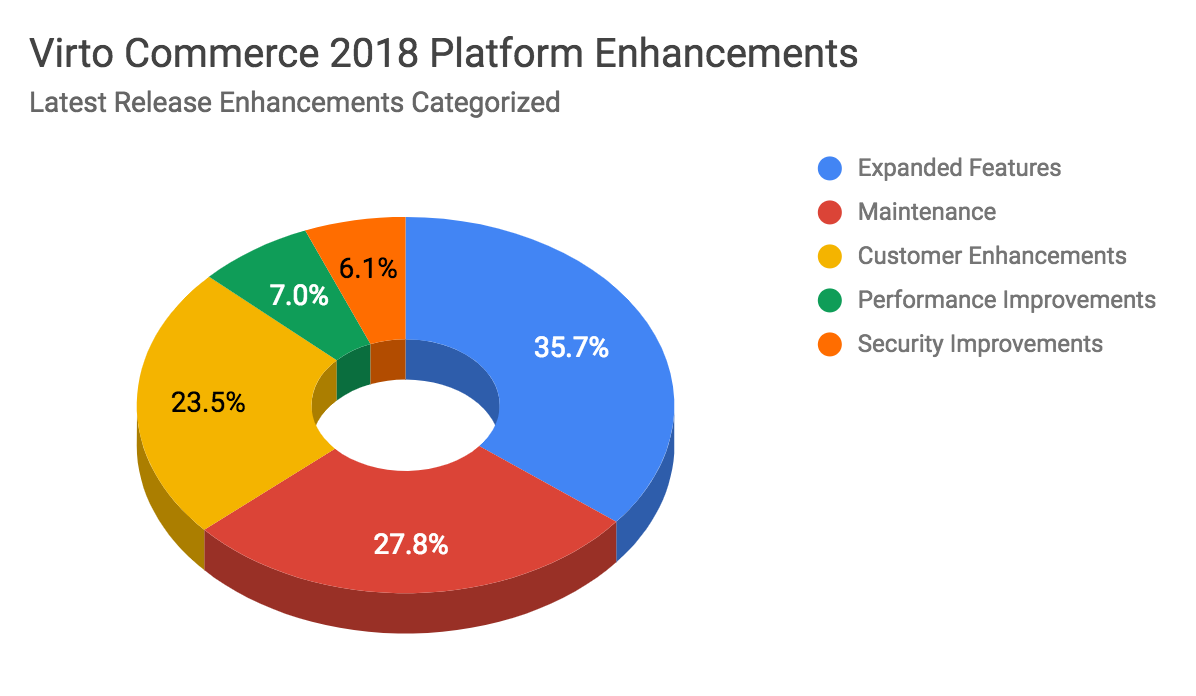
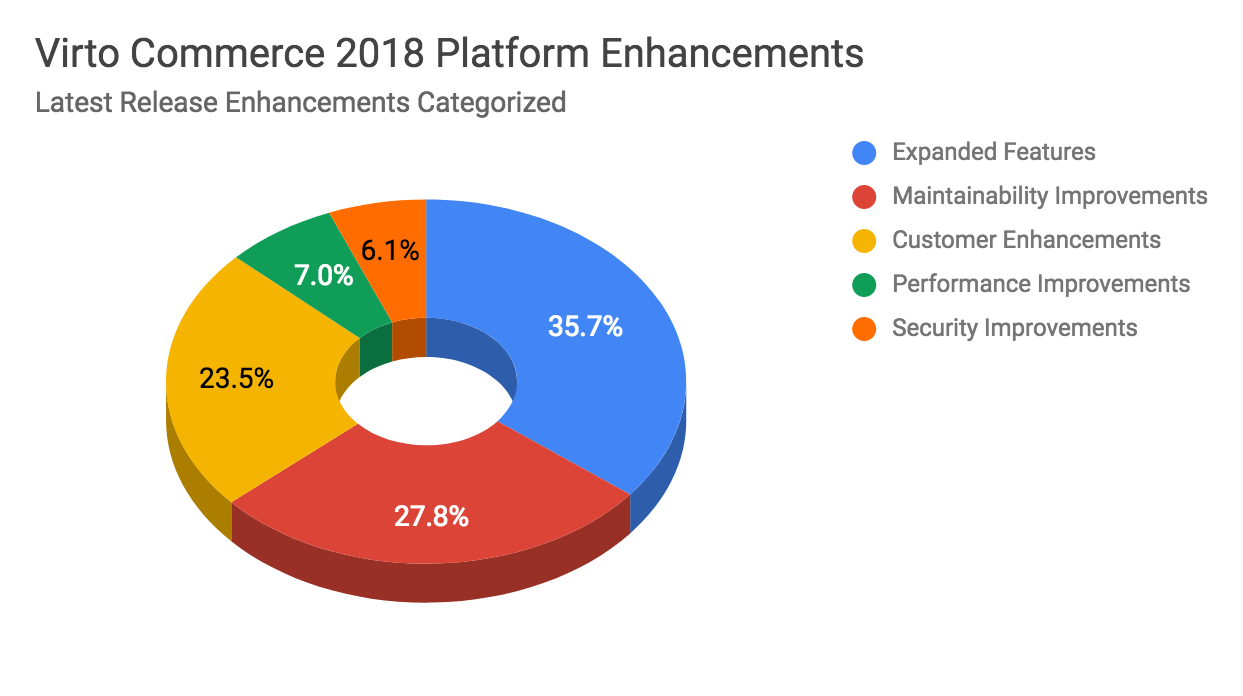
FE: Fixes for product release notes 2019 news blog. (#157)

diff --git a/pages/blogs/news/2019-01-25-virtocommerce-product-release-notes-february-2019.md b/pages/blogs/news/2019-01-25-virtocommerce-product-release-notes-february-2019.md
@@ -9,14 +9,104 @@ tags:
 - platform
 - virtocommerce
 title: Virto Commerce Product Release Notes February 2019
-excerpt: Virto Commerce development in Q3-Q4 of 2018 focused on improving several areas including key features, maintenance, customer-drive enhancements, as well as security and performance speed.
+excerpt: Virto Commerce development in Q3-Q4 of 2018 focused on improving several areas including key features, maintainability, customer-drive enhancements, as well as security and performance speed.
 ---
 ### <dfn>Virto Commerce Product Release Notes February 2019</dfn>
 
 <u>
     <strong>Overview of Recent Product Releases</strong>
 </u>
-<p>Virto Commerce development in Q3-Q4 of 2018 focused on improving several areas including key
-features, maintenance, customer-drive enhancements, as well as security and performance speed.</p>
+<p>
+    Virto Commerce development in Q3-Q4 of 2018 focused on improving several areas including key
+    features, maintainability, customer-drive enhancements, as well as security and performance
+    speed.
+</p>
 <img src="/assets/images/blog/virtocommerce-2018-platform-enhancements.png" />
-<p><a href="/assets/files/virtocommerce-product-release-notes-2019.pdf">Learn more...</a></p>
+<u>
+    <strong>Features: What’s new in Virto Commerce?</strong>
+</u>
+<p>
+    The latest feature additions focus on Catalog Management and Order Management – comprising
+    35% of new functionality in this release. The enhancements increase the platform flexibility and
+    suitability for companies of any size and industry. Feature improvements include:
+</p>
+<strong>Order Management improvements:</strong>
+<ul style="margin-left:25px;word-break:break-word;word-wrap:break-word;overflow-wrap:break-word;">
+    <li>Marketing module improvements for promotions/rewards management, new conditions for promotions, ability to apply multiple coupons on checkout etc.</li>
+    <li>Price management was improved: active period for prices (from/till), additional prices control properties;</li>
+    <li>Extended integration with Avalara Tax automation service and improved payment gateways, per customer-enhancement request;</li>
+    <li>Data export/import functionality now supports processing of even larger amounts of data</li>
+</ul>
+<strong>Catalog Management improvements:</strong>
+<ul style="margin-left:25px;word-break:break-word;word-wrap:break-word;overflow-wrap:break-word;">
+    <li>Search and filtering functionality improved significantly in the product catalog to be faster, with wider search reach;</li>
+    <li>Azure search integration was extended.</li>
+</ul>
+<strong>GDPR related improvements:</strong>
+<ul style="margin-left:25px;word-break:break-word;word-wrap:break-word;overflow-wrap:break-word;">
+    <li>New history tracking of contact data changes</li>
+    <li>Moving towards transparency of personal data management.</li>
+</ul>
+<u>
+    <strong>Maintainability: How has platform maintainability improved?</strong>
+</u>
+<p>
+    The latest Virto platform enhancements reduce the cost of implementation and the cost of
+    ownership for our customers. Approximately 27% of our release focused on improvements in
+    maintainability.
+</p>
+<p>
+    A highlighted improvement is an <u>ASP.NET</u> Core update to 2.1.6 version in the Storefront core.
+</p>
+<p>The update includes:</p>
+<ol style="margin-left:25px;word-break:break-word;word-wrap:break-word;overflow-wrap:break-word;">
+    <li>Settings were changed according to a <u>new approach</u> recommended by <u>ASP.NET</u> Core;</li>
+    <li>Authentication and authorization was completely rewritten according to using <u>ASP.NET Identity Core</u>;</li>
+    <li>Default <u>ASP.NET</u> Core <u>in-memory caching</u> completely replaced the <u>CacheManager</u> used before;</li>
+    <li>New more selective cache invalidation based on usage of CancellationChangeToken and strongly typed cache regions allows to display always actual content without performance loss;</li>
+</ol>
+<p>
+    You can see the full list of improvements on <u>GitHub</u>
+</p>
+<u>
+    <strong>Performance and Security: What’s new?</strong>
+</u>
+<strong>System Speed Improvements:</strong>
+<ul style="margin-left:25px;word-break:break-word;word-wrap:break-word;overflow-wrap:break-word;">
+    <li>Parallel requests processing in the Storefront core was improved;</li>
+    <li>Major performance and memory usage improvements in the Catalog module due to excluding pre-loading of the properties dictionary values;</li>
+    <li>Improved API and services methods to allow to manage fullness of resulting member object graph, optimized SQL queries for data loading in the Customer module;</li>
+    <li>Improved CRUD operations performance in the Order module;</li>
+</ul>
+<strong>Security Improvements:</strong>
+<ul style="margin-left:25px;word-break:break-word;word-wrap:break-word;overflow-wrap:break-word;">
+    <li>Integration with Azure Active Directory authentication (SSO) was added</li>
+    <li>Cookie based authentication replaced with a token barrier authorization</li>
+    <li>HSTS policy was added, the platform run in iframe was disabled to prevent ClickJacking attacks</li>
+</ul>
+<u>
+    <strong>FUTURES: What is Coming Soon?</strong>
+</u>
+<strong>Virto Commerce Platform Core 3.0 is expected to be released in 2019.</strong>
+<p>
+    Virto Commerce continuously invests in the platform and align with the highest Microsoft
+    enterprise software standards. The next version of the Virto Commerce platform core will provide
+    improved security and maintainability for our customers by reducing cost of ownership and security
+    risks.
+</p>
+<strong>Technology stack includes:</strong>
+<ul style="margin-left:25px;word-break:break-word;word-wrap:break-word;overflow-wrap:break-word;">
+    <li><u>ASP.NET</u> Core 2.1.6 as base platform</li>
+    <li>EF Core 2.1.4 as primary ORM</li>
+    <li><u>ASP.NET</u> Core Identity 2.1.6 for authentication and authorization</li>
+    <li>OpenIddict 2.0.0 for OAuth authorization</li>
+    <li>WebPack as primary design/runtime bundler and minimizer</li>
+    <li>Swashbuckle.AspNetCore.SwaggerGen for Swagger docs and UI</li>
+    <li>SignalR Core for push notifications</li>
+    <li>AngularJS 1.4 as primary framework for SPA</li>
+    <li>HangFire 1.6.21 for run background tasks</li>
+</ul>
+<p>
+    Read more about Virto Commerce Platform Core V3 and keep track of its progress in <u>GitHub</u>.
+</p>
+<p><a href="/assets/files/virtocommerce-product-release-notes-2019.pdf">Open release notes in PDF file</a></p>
----------------------------------------
### Description of the task
Would you set down the entries exactly as given, minus their pictures?

### Output of the task
FE: Fixes for product release notes 2019 news blog. (#157)

diff --git a/pages/blogs/news/2019-01-25-virtocommerce-product-release-notes-february-2019.md b/pages/blogs/news/2019-01-25-virtocommerce-product-release-notes-february-2019.md
@@ -9,14 +9,104 @@ tags:
 - platform
 - virtocommerce
 title: Virto Commerce Product Release Notes February 2019
-excerpt: Virto Commerce development in Q3-Q4 of 2018 focused on improving several areas including key features, maintenance, customer-drive enhancements, as well as security and performance speed.
+excerpt: Virto Commerce development in Q3-Q4 of 2018 focused on improving several areas including key features, maintainability, customer-drive enhancements, as well as security and performance speed.
 ---
 ### <dfn>Virto Commerce Product Release Notes February 2019</dfn>
 
 <u>
     <strong>Overview of Recent Product Releases</strong>
 </u>
-<p>Virto Commerce development in Q3-Q4 of 2018 focused on improving several areas including key
-features, maintenance, customer-drive enhancements, as well as security and performance speed.</p>
+<p>
+    Virto Commerce development in Q3-Q4 of 2018 focused on improving several areas including key
+    features, maintainability, customer-drive enhancements, as well as security and performance
+    speed.
+</p>
 <img src="/assets/images/blog/virtocommerce-2018-platform-enhancements.png" />
-<p><a href="/assets/files/virtocommerce-product-release-notes-2019.pdf">Learn more...</a></p>
+<u>
+    <strong>Features: What’s new in Virto Commerce?</strong>
+</u>
+<p>
+    The latest feature additions focus on Catalog Management and Order Management – comprising
+    35% of new functionality in this release. The enhancements increase the platform flexibility and
+    suitability for companies of any size and industry. Feature improvements include:
+</p>
+<strong>Order Management improvements:</strong>
+<ul style="margin-left:25px;word-break:break-word;word-wrap:break-word;overflow-wrap:break-word;">
+    <li>Marketing module improvements for promotions/rewards management, new conditions for promotions, ability to apply multiple coupons on checkout etc.</li>
+    <li>Price management was improved: active period for prices (from/till), additional prices control properties;</li>
+    <li>Extended integration with Avalara Tax automation service and improved payment gateways, per customer-enhancement request;</li>
+    <li>Data export/import functionality now supports processing of even larger amounts of data</li>
+</ul>
+<strong>Catalog Management improvements:</strong>
+<ul style="margin-left:25px;word-break:break-word;word-wrap:break-word;overflow-wrap:break-word;">
+    <li>Search and filtering functionality improved significantly in the product catalog to be faster, with wider search reach;</li>
+    <li>Azure search integration was extended.</li>
+</ul>
+<strong>GDPR related improvements:</strong>
+<ul style="margin-left:25px;word-break:break-word;word-wrap:break-word;overflow-wrap:break-word;">
+    <li>New history tracking of contact data changes</li>
+    <li>Moving towards transparency of personal data management.</li>
+</ul>
+<u>
+    <strong>Maintainability: How has platform maintainability improved?</strong>
+</u>
+<p>
+    The latest Virto platform enhancements reduce the cost of implementation and the cost of
+    ownership for our customers. Approximately 27% of our release focused on improvements in
+    maintainability.
+</p>
+<p>
+    A highlighted improvement is an <u>ASP.NET</u> Core update to 2.1.6 version in the Storefront core.
+</p>
+<p>The update includes:</p>
+<ol style="margin-left:25px;word-break:break-word;word-wrap:break-word;overflow-wrap:break-word;">
+    <li>Settings were changed according to a <u>new approach</u> recommended by <u>ASP.NET</u> Core;</li>
+    <li>Authentication and authorization was completely rewritten according to using <u>ASP.NET Identity Core</u>;</li>
+    <li>Default <u>ASP.NET</u> Core <u>in-memory caching</u> completely replaced the <u>CacheManager</u> used before;</li>
+    <li>New more selective cache invalidation based on usage of CancellationChangeToken and strongly typed cache regions allows to display always actual content without performance loss;</li>
+</ol>
+<p>
+    You can see the full list of improvements on <u>GitHub</u>
+</p>
+<u>
+    <strong>Performance and Security: What’s new?</strong>
+</u>
+<strong>System Speed Improvements:</strong>
+<ul style="margin-left:25px;word-break:break-word;word-wrap:break-word;overflow-wrap:break-word;">
+    <li>Parallel requests processing in the Storefront core was improved;</li>
+    <li>Major performance and memory usage improvements in the Catalog module due to excluding pre-loading of the properties dictionary values;</li>
+    <li>Improved API and services methods to allow to manage fullness of resulting member object graph, optimized SQL queries for data loading in the Customer module;</li>
+    <li>Improved CRUD operations performance in the Order module;</li>
+</ul>
+<strong>Security Improvements:</strong>
+<ul style="margin-left:25px;word-break:break-word;word-wrap:break-word;overflow-wrap:break-word;">
+    <li>Integration with Azure Active Directory authentication (SSO) was added</li>
+    <li>Cookie based authentication replaced with a token barrier authorization</li>
+    <li>HSTS policy was added, the platform run in iframe was disabled to prevent ClickJacking attacks</li>
+</ul>
+<u>
+    <strong>FUTURES: What is Coming Soon?</strong>
+</u>
+<strong>Virto Commerce Platform Core 3.0 is expected to be released in 2019.</strong>
+<p>
+    Virto Commerce continuously invests in the platform and align with the highest Microsoft
+    enterprise software standards. The next version of the Virto Commerce platform core will provide
+    improved security and maintainability for our customers by reducing cost of ownership and security
+    risks.
+</p>
+<strong>Technology stack includes:</strong>
+<ul style="margin-left:25px;word-break:break-word;word-wrap:break-word;overflow-wrap:break-word;">
+    <li><u>ASP.NET</u> Core 2.1.6 as base platform</li>
+    <li>EF Core 2.1.4 as primary ORM</li>
+    <li><u>ASP.NET</u> Core Identity 2.1.6 for authentication and authorization</li>
+    <li>OpenIddict 2.0.0 for OAuth authorization</li>
+    <li>WebPack as primary design/runtime bundler and minimizer</li>
+    <li>Swashbuckle.AspNetCore.SwaggerGen for Swagger docs and UI</li>
+    <li>SignalR Core for push notifications</li>
+    <li>AngularJS 1.4 as primary framework for SPA</li>
+    <li>HangFire 1.6.21 for run background tasks</li>
+</ul>
+<p>
+    Read more about Virto Commerce Platform Core V3 and keep track of its progress in <u>GitHub</u>.
+</p>
+<p><a href="/assets/files/virtocommerce-product-release-notes-2019.pdf">Open release notes in PDF file</a></p>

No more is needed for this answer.